*** INFORMATION PROVIDED ***

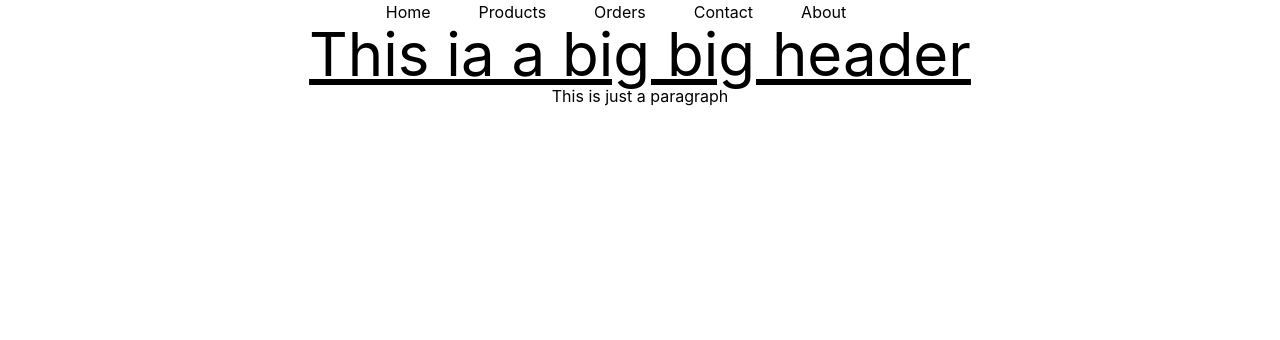
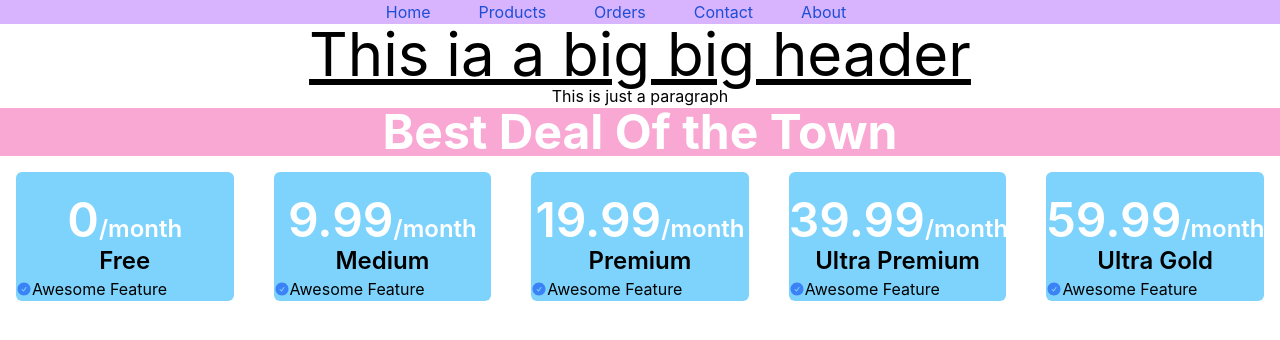
Before and after one commit to SharmiNMooN/react-with-tailwind, a React (Create React App) app: page / in a window 1280 px wide. Shown: the top 340 px of the page. Built offline with nearby package versions, Linux system fonts and the light colour scheme.

Commit message:
uses priceing and feature

```diff
--- a/src/App.js
+++ b/src/App.js
@@ -1,13 +1,16 @@
 import logo from "./logo.svg";
 import "./App.css";
 import NavBar from "./components/NavBar/NavBar";
+import Pricing from "./components/Pricing/Pricing";
 
 function App() {
   return (
     <div className="App">
       <NavBar></NavBar>
+
       <h1 className="text-6xl underline">This ia a big big header</h1>
       <p>This is just a paragraph</p>
+      <Pricing></Pricing>
     </div>
   );
 }
--- a/src/components/NavBar/NavBar.js
+++ b/src/components/NavBar/NavBar.js
@@ -6,13 +6,13 @@ const NavBar = () => {
   const [open, setOpen] = useState(false);
   const routes = [
     { id: 1, name: "Home", path: "./home" },
-    { id: 2, name: "Products", path: "./home" },
-    { id: 3, name: "Orders", path: "./home" },
-    { id: 4, name: "Contact", path: "./home" },
-    { id: 5, name: "About", path: "./home" },
+    { id: 2, name: "Products", path: "./products" },
+    { id: 3, name: "Orders", path: "./orders" },
+    { id: 4, name: "Contact", path: "./contact" },
+    { id: 5, name: "About", path: "./about" },
   ];
   return (
-    <nav>
+    <nav className="bg-purple-300 w-full">
       <div
         onClick={() => setOpen(!open)}
         className="h-6 w-6 md:hidden text-blue-500"
@@ -22,7 +22,11 @@ const NavBar = () => {
 
       {/* <span>{open ? "open" : "close"}</span> */}
 
-      <ul className="md:flex justify-center">
+      <ul
+        className={`md:flex bg-purple-300 w-full justify-center absolute duration-500 ease-in text-blue-700 md:static ${
+          open ? "top-6" : "top-[-120px]"
+        }`}
+      >
         {routes.map((route) => (
           <Link key={route.id} route={route}></Link>
         ))}
--- /dev/null
+++ b/src/components/PriceOption/PriceOption.js
@@ -0,0 +1,26 @@
+import React from "react";
+import { CheckCircleIcon } from "@heroicons/react/24/solid";
+
+const PriceOptions = ({ option }) => {
+  return (
+    <div className="bg-sky-300 m-4 pt-6 rounded-md">
+      <div>
+        <h3>
+          <span className="text-5xl text-white font-semibold">
+            {option.price}
+          </span>
+          <span className="text-2xl text-white font-semibold">/month </span>
+        </h3>
+        <p>
+          <span className="text-2xl font-semibold my-4">{option.name}</span>
+        </p>
+        <div className="flex items-center">
+          <CheckCircleIcon class="h-4 w-4 text-blue-500" />
+          <p className="m1-2">Awesome Feature</p>
+        </div>
+      </div>
+    </div>
+  );
+};
+
+export default PriceOptions;
--- /dev/null
+++ b/src/components/Pricing/Pricing.js
@@ -0,0 +1,92 @@
+import React from "react";
+import PriceOption from "../PriceOption/PriceOption";
+
+const Pricing = () => {
+  const pricingOptions = [
+    {
+      id: 1,
+      name: "Free",
+      price: 0,
+      featuers: [
+        "Awesome features",
+        "Wing feathers",
+        "Tail feathers",
+        "Contour feathers",
+        "Down featuers",
+        "Filoplume featuers",
+        "Bristle featuers",
+      ],
+    },
+    {
+      id: 2,
+      name: "Medium",
+      price: 9.99,
+
+      featuers: [
+        "Awesome features",
+        "Wing feathers",
+        "Tail feathers",
+        "Contour feathers",
+        "Down featuers",
+        "Filoplume featuers",
+        "Bristle featuers",
+      ],
+    },
+    {
+      id: 3,
+      name: "Premium",
+      price: 19.99,
+      featuers: [
+        "Awesome features",
+        "Wing feathers",
+        "Tail feathers",
+        "Contour feathers",
+        "Down featuers",
+        "Filoplume featuers",
+        "Bristle featuers",
+      ],
+    },
+    {
+      id: 4,
+      name: "Ultra Premium",
+      price: 39.99,
+      featuers: [
+        "Awesome features",
+        "Wing feathers",
+        "Tail feathers",
+        "Contour feathers",
+        "Down featuers",
+        "Filoplume featuers",
+        "Bristle featuers",
+      ],
+    },
+    {
+      id: 5,
+      name: "Ultra Gold",
+      price: 59.99,
+      featuers: [
+        "Awesome features",
+        "Wing feathers",
+        "Tail feathers",
+        "Contour feathers",
+        "Down featuers",
+        "Filoplume featuers",
+        "Bristle featuers",
+      ],
+    },
+  ];
+  return (
+    <div>
+      <h2 className=" text-5xl font-bold bg-pink-300 text-white">
+        Best Deal Of the Town
+      </h2>
+      <div className="grid grid-cols-5 gap-2 ">
+        {pricingOptions.map((option) => (
+          <PriceOption key={option.id} option={option}></PriceOption>
+        ))}
+      </div>
+    </div>
+  );
+};
+
+export default Pricing;
```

***

Please give an exact printout of all the records, pictures aside.

RESPONSE
Before and after one commit to SharmiNMooN/react-with-tailwind, a React (Create React App) app: page / in a window 1280 px wide. Shown: the top 340 px of the page. Built offline with nearby package versions, Linux system fonts and the light colour scheme.

Commit message:
uses priceing and feature

```diff
--- a/src/App.js
+++ b/src/App.js
@@ -1,13 +1,16 @@
 import logo from "./logo.svg";
 import "./App.css";
 import NavBar from "./components/NavBar/NavBar";
+import Pricing from "./components/Pricing/Pricing";
 
 function App() {
   return (
     <div className="App">
       <NavBar></NavBar>
+
       <h1 className="text-6xl underline">This ia a big big header</h1>
       <p>This is just a paragraph</p>
+      <Pricing></Pricing>
     </div>
   );
 }
--- a/src/components/NavBar/NavBar.js
+++ b/src/components/NavBar/NavBar.js
@@ -6,13 +6,13 @@ const NavBar = () => {
   const [open, setOpen] = useState(false);
   const routes = [
     { id: 1, name: "Home", path: "./home" },
-    { id: 2, name: "Products", path: "./home" },
-    { id: 3, name: "Orders", path: "./home" },
-    { id: 4, name: "Contact", path: "./home" },
-    { id: 5, name: "About", path: "./home" },
+    { id: 2, name: "Products", path: "./products" },
+    { id: 3, name: "Orders", path: "./orders" },
+    { id: 4, name: "Contact", path: "./contact" },
+    { id: 5, name: "About", path: "./about" },
   ];
   return (
-    <nav>
+    <nav className="bg-purple-300 w-full">
       <div
         onClick={() => setOpen(!open)}
         className="h-6 w-6 md:hidden text-blue-500"
@@ -22,7 +22,11 @@ const NavBar = () => {
 
       {/* <span>{open ? "open" : "close"}</span> */}
 
-      <ul className="md:flex justify-center">
+      <ul
+        className={`md:flex bg-purple-300 w-full justify-center absolute duration-500 ease-in text-blue-700 md:static ${
+          open ? "top-6" : "top-[-120px]"
+        }`}
+      >
         {routes.map((route) => (
           <Link key={route.id} route={route}></Link>
         ))}
--- /dev/null
+++ b/src/components/PriceOption/PriceOption.js
@@ -0,0 +1,26 @@
+import React from "react";
+import { CheckCircleIcon } from "@heroicons/react/24/solid";
+
+const PriceOptions = ({ option }) => {
+  return (
+    <div className="bg-sky-300 m-4 pt-6 rounded-md">
+      <div>
+        <h3>
+          <span className="text-5xl text-white font-semibold">
+            {option.price}
+          </span>
+          <span className="text-2xl text-white font-semibold">/month </span>
+        </h3>
+        <p>
+          <span className="text-2xl font-semibold my-4">{option.name}</span>
+        </p>
+        <div className="flex items-center">
+          <CheckCircleIcon class="h-4 w-4 text-blue-500" />
+          <p className="m1-2">Awesome Feature</p>
+        </div>
+      </div>
+    </div>
+  );
+};
+
+export default PriceOptions;
--- /dev/null
+++ b/src/components/Pricing/Pricing.js
@@ -0,0 +1,92 @@
+import React from "react";
+import PriceOption from "../PriceOption/PriceOption";
+
+const Pricing = () => {
+  const pricingOptions = [
+    {
+      id: 1,
+      name: "Free",
+      price: 0,
+      featuers: [
+        "Awesome features",
+        "Wing feathers",
+        "Tail feathers",
+        "Contour feathers",
+        "Down featuers",
+        "Filoplume featuers",
+        "Bristle featuers",
+      ],
+    },
+    {
+      id: 2,
+      name: "Medium",
+      price: 9.99,
+
+      featuers: [
+        "Awesome features",
+        "Wing feathers",
+        "Tail feathers",
+        "Contour feathers",
+        "Down featuers",
+        "Filoplume featuers",
+        "Bristle featuers",
+      ],
+    },
+    {
+      id: 3,
+      name: "Premium",
+      price: 19.99,
+      featuers: [
+        "Awesome features",
+        "Wing feathers",
+        "Tail feathers",
+        "Contour feathers",
+        "Down featuers",
+        "Filoplume featuers",
+        "Bristle featuers",
+      ],
+    },
+    {
+      id: 4,
+      name: "Ultra Premium",
+      price: 39.99,
+      featuers: [
+        "Awesome features",
+        "Wing feathers",
+        "Tail feathers",
+        "Contour feathers",
+        "Down featuers",
+        "Filoplume featuers",
+        "Bristle featuers",
+      ],
+    },
+    {
+      id: 5,
+      name: "Ultra Gold",
+      price: 59.99,
+      featuers: [
+        "Awesome features",
+        "Wing feathers",
+        "Tail feathers",
+        "Contour feathers",
+        "Down featuers",
+        "Filoplume featuers",
+        "Bristle featuers",
+      ],
+    },
+  ];
+  return (
+    <div>
+      <h2 className=" text-5xl font-bold bg-pink-300 text-white">
+        Best Deal Of the Town
+      </h2>
+      <div className="grid grid-cols-5 gap-2 ">
+        {pricingOptions.map((option) => (
+          <PriceOption key={option.id} option={option}></PriceOption>
+        ))}
+      </div>
+    </div>
+  );
+};
+
+export default Pricing;
```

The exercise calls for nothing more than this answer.